The maras have caused irreparable harm in South and Central America, most notably in El Salvador[4]. For Isabel Vásquez that gang violence saw her sister get killed and her estranged husband become a member of the maras. When her sister left their town to seek employment due to the economic hardships faced in their district, Isabel never imagined that not only would her sister be murdered, but death threats for refusing to pay the maras would become her new reality. Crossing the border at age 29 alongside her daughter, Isabel was determined to escape El Salvador and her abusive husband. Attempting to rebuild a new life for herself and her daughter, her estranged husband remains in prison for extortion.

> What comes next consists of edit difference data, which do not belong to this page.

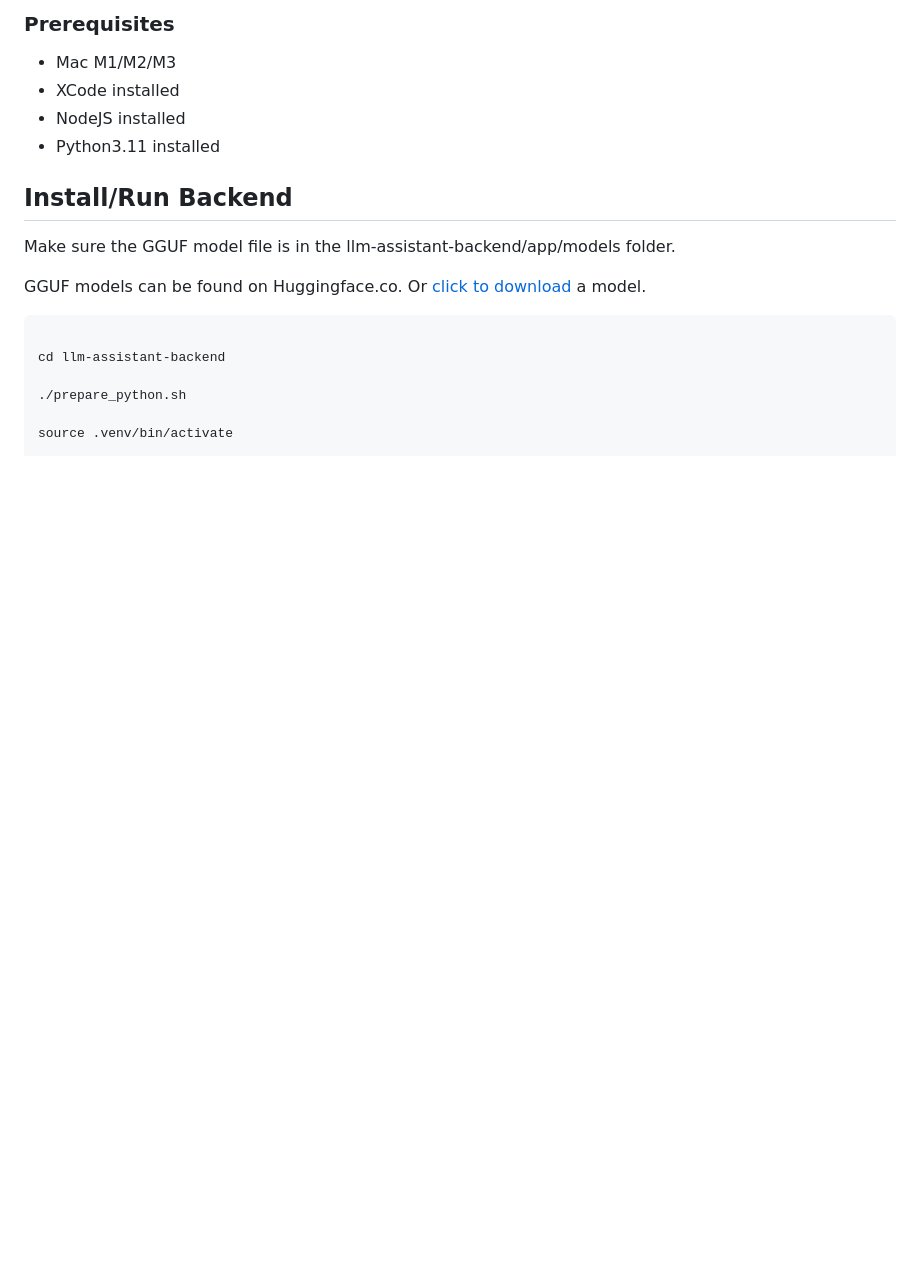
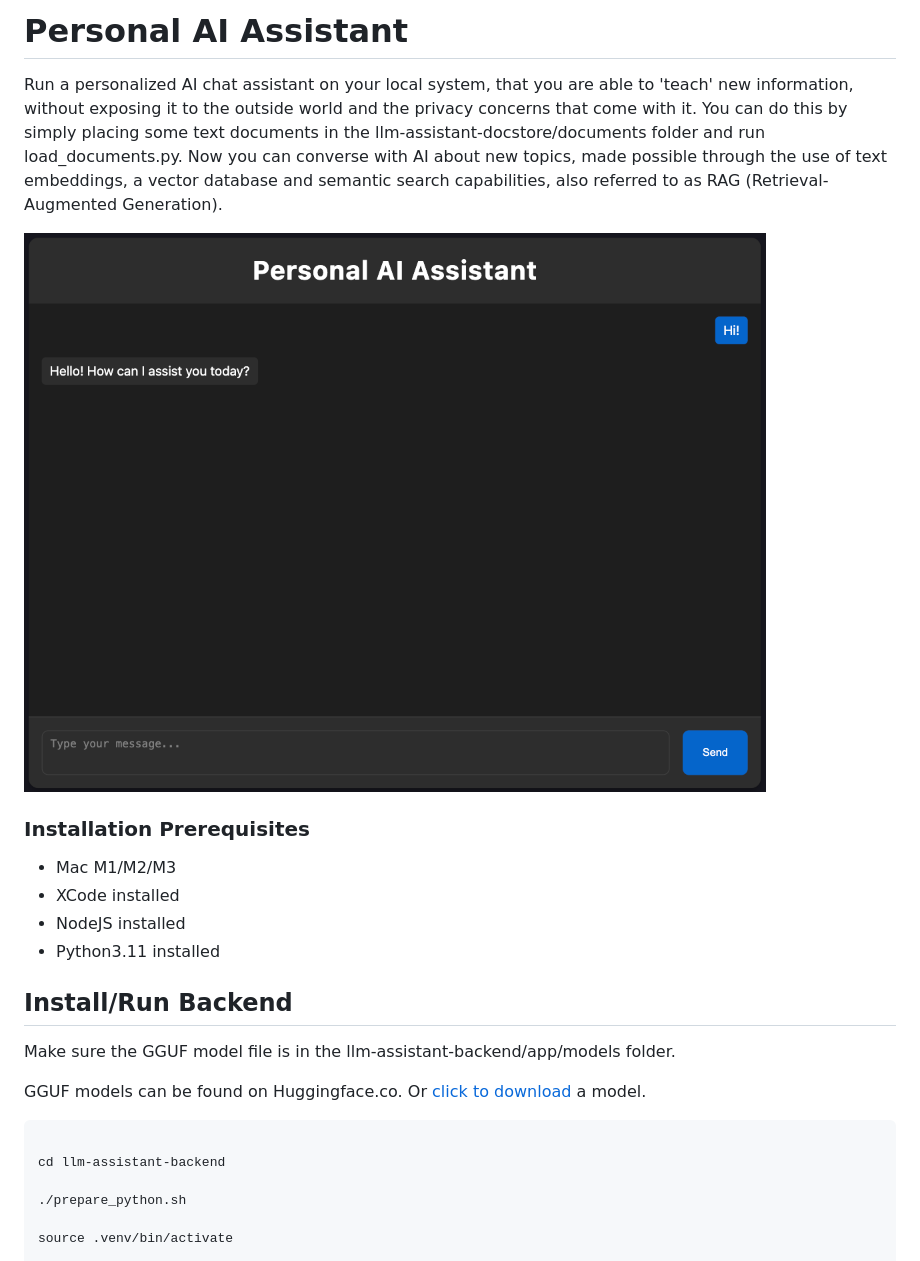
Before and after one commit to erikwj/personal-ai-assistant, a Markdown page: Readme.md, the part around the change. Rendered like a GitHub page; pictures changed too: Chat.png (added); blank space fills up the shorter version.

Commit message:
update readme - project description

```diff
--- a/Readme.md
+++ b/Readme.md
@@ -1,4 +1,11 @@
-### Prerequisites
+# Personal AI Assistant
+
+Run a personalized AI chat assistant on your local system, that you are able to 'teach' new information, without exposing it to the outside world and the privacy concerns that come with it. You can do this by simply placing some text documents in the llm-assistant-docstore/documents folder and run load_documents.py. Now you can converse with AI about new topics, made possible through the use of text embeddings, a vector database and semantic search capabilities, also referred to as RAG (Retrieval-Augmented Generation).
+
+
+![image](Chat.png)
+
+### Installation Prerequisites
 
 - Mac M1/M2/M3
 - XCode installed
```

For those interviewed in transit, the uncertainty of what may come next serves as a reminder for those who don’t have to migrate how fortunate their lives remain. Danelia Silva, a 25-years young mother of three who’s boyfriend joined notorious international syndicate MS-13 the dream of safety and asylum seems so far when she is interviewed at the Mexico-US border. Abandoned by her coyote after paying him all her available funds, the mother hopes to be reunified with her parents in Texas. Few weeks after her interview Danelia, with the help of a local priest in Texas, can be reunified with her parents who agreed to help with her case. Her parents, undocumented migrants, and thus unable to help with her legal proceedings have helped her tremendously in raising her children. Her documented abuse at the hands of her boyfriend remains part of the ongoing evidence being used to seek asylum for her and her children.

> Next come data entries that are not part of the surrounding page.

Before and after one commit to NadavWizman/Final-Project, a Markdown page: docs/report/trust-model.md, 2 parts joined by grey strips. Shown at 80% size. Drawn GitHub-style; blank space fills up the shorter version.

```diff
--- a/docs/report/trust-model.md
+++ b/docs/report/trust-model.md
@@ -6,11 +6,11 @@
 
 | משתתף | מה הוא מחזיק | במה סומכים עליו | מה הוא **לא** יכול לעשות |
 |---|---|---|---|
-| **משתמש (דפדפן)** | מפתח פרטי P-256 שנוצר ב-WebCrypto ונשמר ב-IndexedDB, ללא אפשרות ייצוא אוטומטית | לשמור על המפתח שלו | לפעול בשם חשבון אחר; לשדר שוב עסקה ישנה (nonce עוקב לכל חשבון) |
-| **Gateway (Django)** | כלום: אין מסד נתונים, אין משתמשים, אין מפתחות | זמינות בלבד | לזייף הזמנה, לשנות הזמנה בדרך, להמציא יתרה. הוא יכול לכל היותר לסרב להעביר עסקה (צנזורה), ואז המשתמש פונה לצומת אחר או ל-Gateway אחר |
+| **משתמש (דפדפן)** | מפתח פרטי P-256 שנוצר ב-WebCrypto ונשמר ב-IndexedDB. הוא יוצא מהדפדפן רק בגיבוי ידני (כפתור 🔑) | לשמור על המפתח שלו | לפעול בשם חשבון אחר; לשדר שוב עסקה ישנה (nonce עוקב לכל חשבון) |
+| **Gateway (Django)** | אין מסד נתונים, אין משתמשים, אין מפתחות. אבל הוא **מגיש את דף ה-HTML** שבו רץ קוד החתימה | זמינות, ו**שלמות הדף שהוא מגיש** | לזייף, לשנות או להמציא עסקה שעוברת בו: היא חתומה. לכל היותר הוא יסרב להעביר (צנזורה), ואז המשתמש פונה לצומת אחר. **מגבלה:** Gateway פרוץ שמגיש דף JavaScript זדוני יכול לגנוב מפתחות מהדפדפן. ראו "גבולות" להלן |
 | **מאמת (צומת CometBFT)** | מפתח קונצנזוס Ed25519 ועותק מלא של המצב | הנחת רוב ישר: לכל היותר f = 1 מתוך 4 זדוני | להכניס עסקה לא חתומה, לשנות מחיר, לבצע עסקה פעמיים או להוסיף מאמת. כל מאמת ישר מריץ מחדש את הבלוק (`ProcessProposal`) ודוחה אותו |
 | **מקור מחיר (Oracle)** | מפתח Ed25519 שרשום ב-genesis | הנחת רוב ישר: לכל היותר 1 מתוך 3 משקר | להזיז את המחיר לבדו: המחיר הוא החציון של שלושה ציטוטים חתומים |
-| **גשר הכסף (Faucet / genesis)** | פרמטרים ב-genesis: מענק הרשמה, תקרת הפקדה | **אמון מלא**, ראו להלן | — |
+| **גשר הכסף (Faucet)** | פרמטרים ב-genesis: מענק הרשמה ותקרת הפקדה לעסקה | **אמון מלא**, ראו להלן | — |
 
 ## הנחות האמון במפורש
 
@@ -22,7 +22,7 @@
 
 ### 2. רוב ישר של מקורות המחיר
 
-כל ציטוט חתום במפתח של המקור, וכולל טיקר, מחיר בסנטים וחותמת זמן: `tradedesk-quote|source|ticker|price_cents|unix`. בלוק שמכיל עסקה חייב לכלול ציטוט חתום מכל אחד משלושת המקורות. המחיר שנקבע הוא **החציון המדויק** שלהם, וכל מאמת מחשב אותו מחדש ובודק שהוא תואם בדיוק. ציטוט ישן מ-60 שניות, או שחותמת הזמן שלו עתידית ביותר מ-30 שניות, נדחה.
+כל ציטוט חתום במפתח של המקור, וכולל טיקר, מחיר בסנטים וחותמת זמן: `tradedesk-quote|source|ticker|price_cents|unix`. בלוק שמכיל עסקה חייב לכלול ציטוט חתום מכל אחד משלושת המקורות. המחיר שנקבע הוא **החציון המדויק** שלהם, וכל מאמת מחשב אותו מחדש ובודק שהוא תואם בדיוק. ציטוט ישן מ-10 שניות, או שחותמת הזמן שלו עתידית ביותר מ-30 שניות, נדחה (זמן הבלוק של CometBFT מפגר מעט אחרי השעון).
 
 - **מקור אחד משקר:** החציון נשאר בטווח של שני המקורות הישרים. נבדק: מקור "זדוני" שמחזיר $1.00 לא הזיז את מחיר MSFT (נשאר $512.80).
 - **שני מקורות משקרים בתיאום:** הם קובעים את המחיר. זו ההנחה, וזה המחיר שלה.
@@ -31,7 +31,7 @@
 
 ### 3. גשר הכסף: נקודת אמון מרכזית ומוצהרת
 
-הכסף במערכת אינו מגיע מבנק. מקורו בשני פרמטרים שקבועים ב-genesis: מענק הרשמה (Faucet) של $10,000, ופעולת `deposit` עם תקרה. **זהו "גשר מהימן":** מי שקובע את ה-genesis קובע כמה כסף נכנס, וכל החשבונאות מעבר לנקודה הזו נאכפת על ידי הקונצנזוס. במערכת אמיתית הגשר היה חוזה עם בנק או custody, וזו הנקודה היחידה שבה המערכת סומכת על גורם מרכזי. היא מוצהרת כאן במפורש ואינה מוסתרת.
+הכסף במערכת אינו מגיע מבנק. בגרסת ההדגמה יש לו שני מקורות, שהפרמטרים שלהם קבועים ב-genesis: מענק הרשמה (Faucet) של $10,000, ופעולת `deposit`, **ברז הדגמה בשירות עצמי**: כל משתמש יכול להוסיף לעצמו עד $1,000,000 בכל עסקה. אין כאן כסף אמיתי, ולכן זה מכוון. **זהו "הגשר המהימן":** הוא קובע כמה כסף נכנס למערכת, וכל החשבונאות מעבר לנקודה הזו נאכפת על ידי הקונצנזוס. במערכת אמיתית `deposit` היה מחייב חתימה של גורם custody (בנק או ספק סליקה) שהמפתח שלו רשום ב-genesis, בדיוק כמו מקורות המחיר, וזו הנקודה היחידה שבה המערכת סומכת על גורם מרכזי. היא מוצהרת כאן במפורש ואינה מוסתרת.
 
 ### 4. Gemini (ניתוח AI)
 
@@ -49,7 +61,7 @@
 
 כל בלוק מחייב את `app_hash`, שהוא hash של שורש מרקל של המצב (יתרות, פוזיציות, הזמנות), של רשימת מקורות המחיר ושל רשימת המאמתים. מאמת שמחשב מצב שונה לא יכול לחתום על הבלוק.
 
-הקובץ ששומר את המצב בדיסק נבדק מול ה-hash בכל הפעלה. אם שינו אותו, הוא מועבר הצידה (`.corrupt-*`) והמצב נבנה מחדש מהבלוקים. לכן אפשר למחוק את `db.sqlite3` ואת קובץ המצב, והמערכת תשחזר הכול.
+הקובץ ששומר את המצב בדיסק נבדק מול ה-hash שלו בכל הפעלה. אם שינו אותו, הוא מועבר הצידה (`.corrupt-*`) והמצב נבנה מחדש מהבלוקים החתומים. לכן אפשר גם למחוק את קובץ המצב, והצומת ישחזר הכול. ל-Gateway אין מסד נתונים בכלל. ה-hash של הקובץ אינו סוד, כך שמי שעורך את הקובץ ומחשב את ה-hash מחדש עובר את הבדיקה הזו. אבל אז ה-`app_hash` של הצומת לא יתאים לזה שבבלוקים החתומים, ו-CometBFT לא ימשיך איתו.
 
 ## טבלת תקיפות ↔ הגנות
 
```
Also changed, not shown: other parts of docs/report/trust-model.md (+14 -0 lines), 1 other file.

The fifteen narratives selected in Solito Solita are honest, direct, and hold complexities, the politicization of immigration has failed to demonstrate. Seeking to fill the gaps of knowledge, dispel myths around immigration, and spurn the idea of an American Dream, the plight of these individuals although all unique shares a commonality that calls for all humanity to answer. The voices shared in these stories have been fact-checked for accuracy and detail the need to address one of the worst humanitarian crises our global community experiences every single day. Tied between all these stories are fountains of hope for a better life. As humanity, the stories of Solito, Solita ask us to do better. They ask us to not define ourselves by the border in which we live but the actions of our character. They ask us to not deprive humanity of the world but to welcome individuals and to provide basic safety and security. They ask us to share our cultures, values, and traditions. We need to do better as global citizens and to continue to give voice to the voiceless because everyone deserves a chance at a life lived without fear.

Garry Benedict-Balaganthan is a graduate student in the Law and Legal Studies Department at Carleton University.

[1] Estimated deaths in Central American civil wars: 140,000 in Guatemala, 70 000 in El Salvador, 60,000 in Nicaragua.

[2] El Norte meaning the North is a colloquial term to reference the United States of America and beyond.

[3] Renta is term used by gangs who extort citizens for payment in return for protection

[4] A mara is a form of gang originating in the United States, which spread to Central American countries such as El SalvadorHonduras and Guatemala